Nylons, mounted on large canvases, stowed away in sample boxes, or presented on the wall as soft objects, are omnipresent. The nylons are tested as to their strength and their stretch qualities; their worn or unworn shape is exemplified, or they are collaged. A particular colour may be highlighted, they are filled with lambswool and fashioned into breast-penises and vulva-buds. Gretchen in der Stube [Little Grete in the Living Room] consists of a series of androgynous sexual body parts, a hybrid between sexshop accessory and soft toy. Soft and Strong is a photographic work in which the nylons, photographed by the artist on her own legs, have strangely coloured fluffy additions of erotic connotation that would seem to originate from a performance. The general focus of this humorous work is on the theme of love.

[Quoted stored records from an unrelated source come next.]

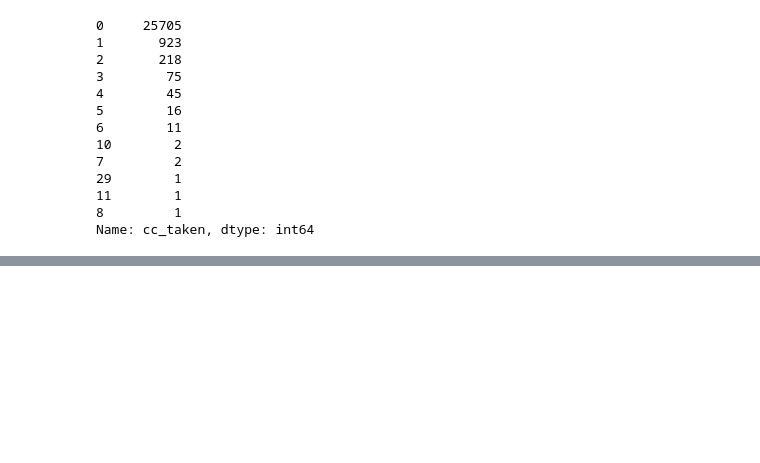
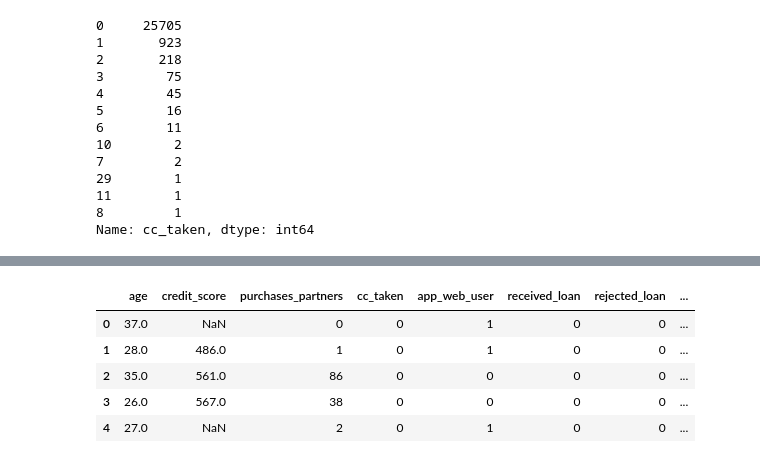
Before and after one commit to innovator-arjun/Minimizing-Churn-Rate--Financial-Habits, a Jupyter notebook: Minimizing Churn Rate.ipynb, the cells around one changed output, grey strips where cells are left out. Saved outputs shown, nothing was run; the diff lists cells and outputs as text; code cells hidden in the pictures; blank space fills up the shorter version.

```diff
--- a/Minimizing Churn Rate.ipynb
+++ b/Minimizing Churn Rate.ipynb
@@ -120,0 +178,5 @@ Name: cc_taken, dtype: int64
+# %%
+data_machine_churn.housing.value_counts()
+
+data_machine_churn=pd.get_dummies(data_machine_churn)
+data_machine_churn.columns
@@ -120,0 +191,9 @@ Name: cc_taken, dtype: int64
+# %%
+data_machine_churn.head()
+# %% [output]
+|  | age | credit_score | purchases_partners | cc_taken | app_web_user | received_loan | rejected_loan | ... |
+| 0 | 37.0 | NaN | 0 | 0 | 1 | 0 | 0 | ... |
+| 1 | 28.0 | 486.0 | 1 | 0 | 1 | 0 | 0 | ... |
+| 2 | 35.0 | 561.0 | 86 | 0 | 0 | 0 | 0 | ... |
+| 3 | 26.0 | 567.0 | 38 | 0 | 0 | 0 | 0 | ... |
+| 4 | 27.0 | NaN | 2 | 0 | 1 | 0 | 0 | ... |
```
Also changed, not shown: parts of 14 cells of this notebook.
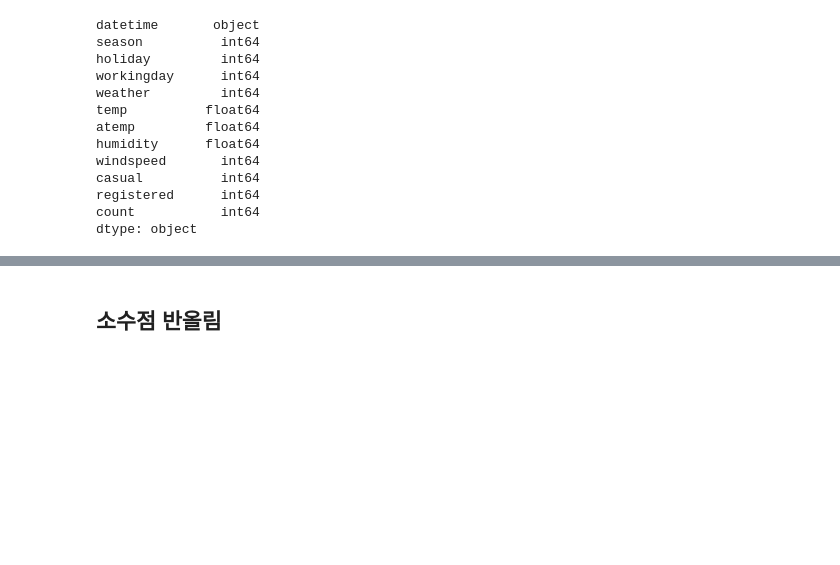
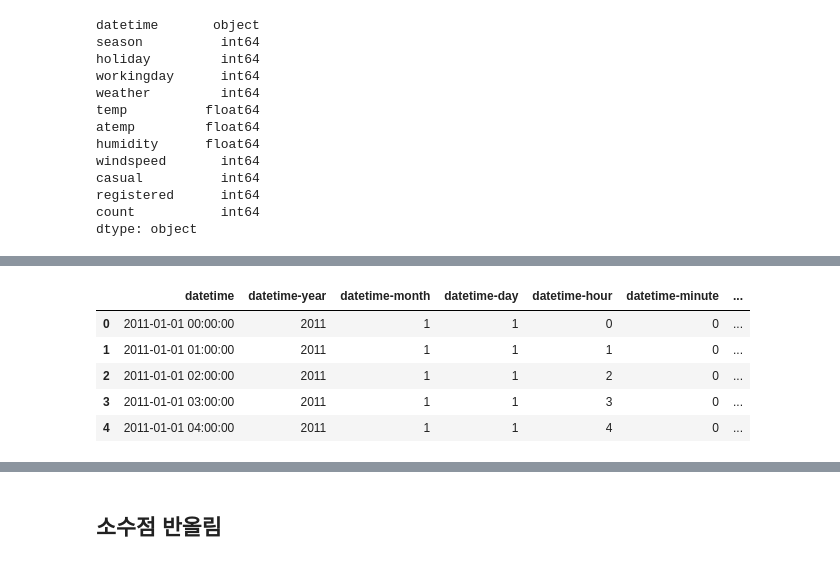
Before and after one commit to lsGee/TIL, a Jupyter notebook: 01.Python/python_ds_2.ipynb, the cells around one changed output, grey strips where cells are left out. Drawn from its saved outputs; the diff is of its cells as text; code cells hidden in the pictures; blank space fills up the shorter version.

```diff
--- a/01.Python/python_ds_2.ipynb
+++ b/01.Python/python_ds_2.ipynb
@@ -77,0 +80,4 @@ dtype: object
+# %%
+# 날짜형식(datetime)으로 변환
+train["datetime"] = pd.to_datetime(train["datetime"])
+train["datetime"].head()
@@ -77,0 +91,17 @@ dtype: object
+# %%
+# 연/월/일/시/분/초 뽑아내기
+train["datetime-year"] = train["datetime"].dt.year
+train["datetime-month"] = train["datetime"].dt.month
+train["datetime-day"] = train["datetime"].dt.day
+train["datetime-hour"] = train["datetime"].dt.hour
+train["datetime-minute"] = train["datetime"].dt.minute
+train["datetime-second"] = train["datetime"].dt.second
+
+train[["datetime", "datetime-year", "datetime-month", "datetime-day", "datetime-hour", "datetime-minute", "datetime-second"]].head()
+# %% [output]
+|  | datetime | datetime-year | datetime-month | datetime-day | datetime-hour | datetime-minute | ... |
+| 0 | 2011-01-01 00:00:00 | 2011 | 1 | 1 | 0 | 0 | ... |
+| 1 | 2011-01-01 01:00:00 | 2011 | 1 | 1 | 1 | 0 | ... |
+| 2 | 2011-01-01 02:00:00 | 2011 | 1 | 1 | 2 | 0 | ... |
+| 3 | 2011-01-01 03:00:00 | 2011 | 1 | 1 | 3 | 0 | ... |
+| 4 | 2011-01-01 04:00:00 | 2011 | 1 | 1 | 4 | 0 | ... |
```
Also changed, not shown: parts of 7 cells of this notebook.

Seramet writes: “Sewing, embroidering, knitting, and felt-making are crafts that symbolically stand in the close tradition of Turkish dowry for future brides…. My collections are a humorous hint at the difference between man and woman, the absurdity of societal norms of a division by gender. My work confronts open sexuality with sexuality concealed under a veil.”